(Change detection data)
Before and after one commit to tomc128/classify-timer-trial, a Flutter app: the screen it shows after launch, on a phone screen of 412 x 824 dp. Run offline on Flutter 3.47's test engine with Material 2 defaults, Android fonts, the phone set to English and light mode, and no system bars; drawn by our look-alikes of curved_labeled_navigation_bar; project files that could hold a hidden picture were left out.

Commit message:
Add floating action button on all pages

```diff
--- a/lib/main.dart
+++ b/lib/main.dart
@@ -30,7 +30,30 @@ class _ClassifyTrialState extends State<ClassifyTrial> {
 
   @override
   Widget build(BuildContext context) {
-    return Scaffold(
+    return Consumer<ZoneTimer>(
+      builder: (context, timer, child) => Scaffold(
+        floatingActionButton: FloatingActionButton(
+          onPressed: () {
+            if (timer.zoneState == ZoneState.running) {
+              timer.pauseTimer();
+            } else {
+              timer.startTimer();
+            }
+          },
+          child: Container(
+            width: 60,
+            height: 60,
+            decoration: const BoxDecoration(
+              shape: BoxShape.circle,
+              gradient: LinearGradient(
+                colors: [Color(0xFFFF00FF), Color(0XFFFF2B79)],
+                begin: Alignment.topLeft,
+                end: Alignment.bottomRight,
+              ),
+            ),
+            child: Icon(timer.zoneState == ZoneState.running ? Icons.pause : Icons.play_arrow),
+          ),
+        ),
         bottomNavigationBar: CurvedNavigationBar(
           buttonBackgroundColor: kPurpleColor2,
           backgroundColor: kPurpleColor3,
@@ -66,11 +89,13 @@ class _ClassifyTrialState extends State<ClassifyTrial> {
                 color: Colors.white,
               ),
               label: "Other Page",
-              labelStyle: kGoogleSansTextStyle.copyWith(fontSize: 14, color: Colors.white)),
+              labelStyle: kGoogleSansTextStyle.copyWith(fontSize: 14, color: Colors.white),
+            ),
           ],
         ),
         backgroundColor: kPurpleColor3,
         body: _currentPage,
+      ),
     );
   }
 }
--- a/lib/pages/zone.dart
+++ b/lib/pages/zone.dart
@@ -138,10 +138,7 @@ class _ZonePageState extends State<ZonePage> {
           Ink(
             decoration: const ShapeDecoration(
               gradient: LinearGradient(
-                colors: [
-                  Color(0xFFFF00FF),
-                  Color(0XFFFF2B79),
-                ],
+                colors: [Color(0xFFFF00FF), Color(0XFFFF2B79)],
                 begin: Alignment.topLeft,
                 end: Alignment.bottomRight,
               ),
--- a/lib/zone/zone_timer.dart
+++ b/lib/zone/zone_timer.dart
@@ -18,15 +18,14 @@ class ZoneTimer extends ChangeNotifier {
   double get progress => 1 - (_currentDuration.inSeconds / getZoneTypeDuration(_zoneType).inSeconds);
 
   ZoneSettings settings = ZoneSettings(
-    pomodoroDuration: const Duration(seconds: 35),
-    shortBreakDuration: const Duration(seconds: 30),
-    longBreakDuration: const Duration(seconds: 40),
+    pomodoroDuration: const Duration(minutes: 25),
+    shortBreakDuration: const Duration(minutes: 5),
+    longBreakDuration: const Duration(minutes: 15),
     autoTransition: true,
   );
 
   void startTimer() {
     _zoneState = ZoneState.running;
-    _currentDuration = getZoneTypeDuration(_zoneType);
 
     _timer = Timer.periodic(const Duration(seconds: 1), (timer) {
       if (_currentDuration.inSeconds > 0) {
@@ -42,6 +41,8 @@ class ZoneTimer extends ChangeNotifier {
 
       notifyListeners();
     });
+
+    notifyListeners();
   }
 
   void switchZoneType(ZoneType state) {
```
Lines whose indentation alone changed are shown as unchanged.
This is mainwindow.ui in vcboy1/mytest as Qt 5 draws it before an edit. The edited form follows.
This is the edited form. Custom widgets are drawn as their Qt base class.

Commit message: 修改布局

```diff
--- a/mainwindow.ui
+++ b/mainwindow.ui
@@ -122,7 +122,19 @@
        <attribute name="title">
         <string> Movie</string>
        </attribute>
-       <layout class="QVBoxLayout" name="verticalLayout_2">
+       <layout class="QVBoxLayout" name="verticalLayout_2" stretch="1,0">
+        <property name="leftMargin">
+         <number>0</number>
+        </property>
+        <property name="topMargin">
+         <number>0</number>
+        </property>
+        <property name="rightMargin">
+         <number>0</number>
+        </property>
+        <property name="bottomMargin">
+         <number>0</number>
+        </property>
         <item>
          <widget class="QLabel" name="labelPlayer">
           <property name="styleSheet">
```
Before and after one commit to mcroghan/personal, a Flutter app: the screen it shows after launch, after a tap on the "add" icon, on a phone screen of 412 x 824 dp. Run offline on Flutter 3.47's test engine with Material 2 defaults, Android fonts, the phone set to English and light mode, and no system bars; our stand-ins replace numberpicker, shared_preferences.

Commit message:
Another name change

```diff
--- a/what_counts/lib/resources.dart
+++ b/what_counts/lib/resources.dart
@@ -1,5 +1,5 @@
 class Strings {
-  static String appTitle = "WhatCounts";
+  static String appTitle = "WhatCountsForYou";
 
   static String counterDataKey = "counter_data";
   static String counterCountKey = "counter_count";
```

* WHAT YOU SHOULD DO
With no line skipped, copy the entries exactly as written.

* ANSWER
Before and after one commit to tomc128/classify-timer-trial, a Flutter app: the screen it shows after launch, on a phone screen of 412 x 824 dp. Run offline on Flutter 3.47's test engine with Material 2 defaults, Android fonts, the phone set to English and light mode, and no system bars; drawn by our look-alikes of curved_labeled_navigation_bar; project files that could hold a hidden picture were left out.

Commit message:
Add floating action button on all pages

```diff
--- a/lib/main.dart
+++ b/lib/main.dart
@@ -30,7 +30,30 @@ class _ClassifyTrialState extends State<ClassifyTrial> {
 
   @override
   Widget build(BuildContext context) {
-    return Scaffold(
+    return Consumer<ZoneTimer>(
+      builder: (context, timer, child) => Scaffold(
+        floatingActionButton: FloatingActionButton(
+          onPressed: () {
+            if (timer.zoneState == ZoneState.running) {
+              timer.pauseTimer();
+            } else {
+              timer.startTimer();
+            }
+          },
+          child: Container(
+            width: 60,
+            height: 60,
+            decoration: const BoxDecoration(
+              shape: BoxShape.circle,
+              gradient: LinearGradient(
+                colors: [Color(0xFFFF00FF), Color(0XFFFF2B79)],
+                begin: Alignment.topLeft,
+                end: Alignment.bottomRight,
+              ),
+            ),
+            child: Icon(timer.zoneState == ZoneState.running ? Icons.pause : Icons.play_arrow),
+          ),
+        ),
         bottomNavigationBar: CurvedNavigationBar(
           buttonBackgroundColor: kPurpleColor2,
           backgroundColor: kPurpleColor3,
@@ -66,11 +89,13 @@ class _ClassifyTrialState extends State<ClassifyTrial> {
                 color: Colors.white,
               ),
               label: "Other Page",
-              labelStyle: kGoogleSansTextStyle.copyWith(fontSize: 14, color: Colors.white)),
+              labelStyle: kGoogleSansTextStyle.copyWith(fontSize: 14, color: Colors.white),
+            ),
           ],
         ),
         backgroundColor: kPurpleColor3,
         body: _currentPage,
+      ),
     );
   }
 }
--- a/lib/pages/zone.dart
+++ b/lib/pages/zone.dart
@@ -138,10 +138,7 @@ class _ZonePageState extends State<ZonePage> {
           Ink(
             decoration: const ShapeDecoration(
               gradient: LinearGradient(
-                colors: [
-                  Color(0xFFFF00FF),
-                  Color(0XFFFF2B79),
-                ],
+                colors: [Color(0xFFFF00FF), Color(0XFFFF2B79)],
                 begin: Alignment.topLeft,
                 end: Alignment.bottomRight,
               ),
--- a/lib/zone/zone_timer.dart
+++ b/lib/zone/zone_timer.dart
@@ -18,15 +18,14 @@ class ZoneTimer extends ChangeNotifier {
   double get progress => 1 - (_currentDuration.inSeconds / getZoneTypeDuration(_zoneType).inSeconds);
 
   ZoneSettings settings = ZoneSettings(
-    pomodoroDuration: const Duration(seconds: 35),
-    shortBreakDuration: const Duration(seconds: 30),
-    longBreakDuration: const Duration(seconds: 40),
+    pomodoroDuration: const Duration(minutes: 25),
+    shortBreakDuration: const Duration(minutes: 5),
+    longBreakDuration: const Duration(minutes: 15),
     autoTransition: true,
   );
 
   void startTimer() {
     _zoneState = ZoneState.running;
-    _currentDuration = getZoneTypeDuration(_zoneType);
 
     _timer = Timer.periodic(const Duration(seconds: 1), (timer) {
       if (_currentDuration.inSeconds > 0) {
@@ -42,6 +41,8 @@ class ZoneTimer extends ChangeNotifier {
 
       notifyListeners();
     });
+
+    notifyListeners();
   }
 
   void switchZoneType(ZoneType state) {
```
Lines whose indentation alone changed are shown as unchanged.
This is mainwindow.ui in vcboy1/mytest as Qt 5 draws it before an edit. The edited form follows.
This is the edited form. Custom widgets are drawn as their Qt base class.

Commit message: 修改布局

```diff
--- a/mainwindow.ui
+++ b/mainwindow.ui
@@ -122,7 +122,19 @@
        <attribute name="title">
         <string> Movie</string>
        </attribute>
-       <layout class="QVBoxLayout" name="verticalLayout_2">
+       <layout class="QVBoxLayout" name="verticalLayout_2" stretch="1,0">
+        <property name="leftMargin">
+         <number>0</number>
+        </property>
+        <property name="topMargin">
+         <number>0</number>
+        </property>
+        <property name="rightMargin">
+         <number>0</number>
+        </property>
+        <property name="bottomMargin">
+         <number>0</number>
+        </property>
         <item>
          <widget class="QLabel" name="labelPlayer">
           <property name="styleSheet">
```
Before and after one commit to mcroghan/personal, a Flutter app: the screen it shows after launch, after a tap on the "add" icon, on a phone screen of 412 x 824 dp. Run offline on Flutter 3.47's test engine with Material 2 defaults, Android fonts, the phone set to English and light mode, and no system bars; our stand-ins replace numberpicker, shared_preferences.

Commit message:
Another name change

```diff
--- a/what_counts/lib/resources.dart
+++ b/what_counts/lib/resources.dart
@@ -1,5 +1,5 @@
 class Strings {
-  static String appTitle = "WhatCounts";
+  static String appTitle = "WhatCountsForYou";
 
   static String counterDataKey = "counter_data";
   static String counterCountKey = "counter_count";
```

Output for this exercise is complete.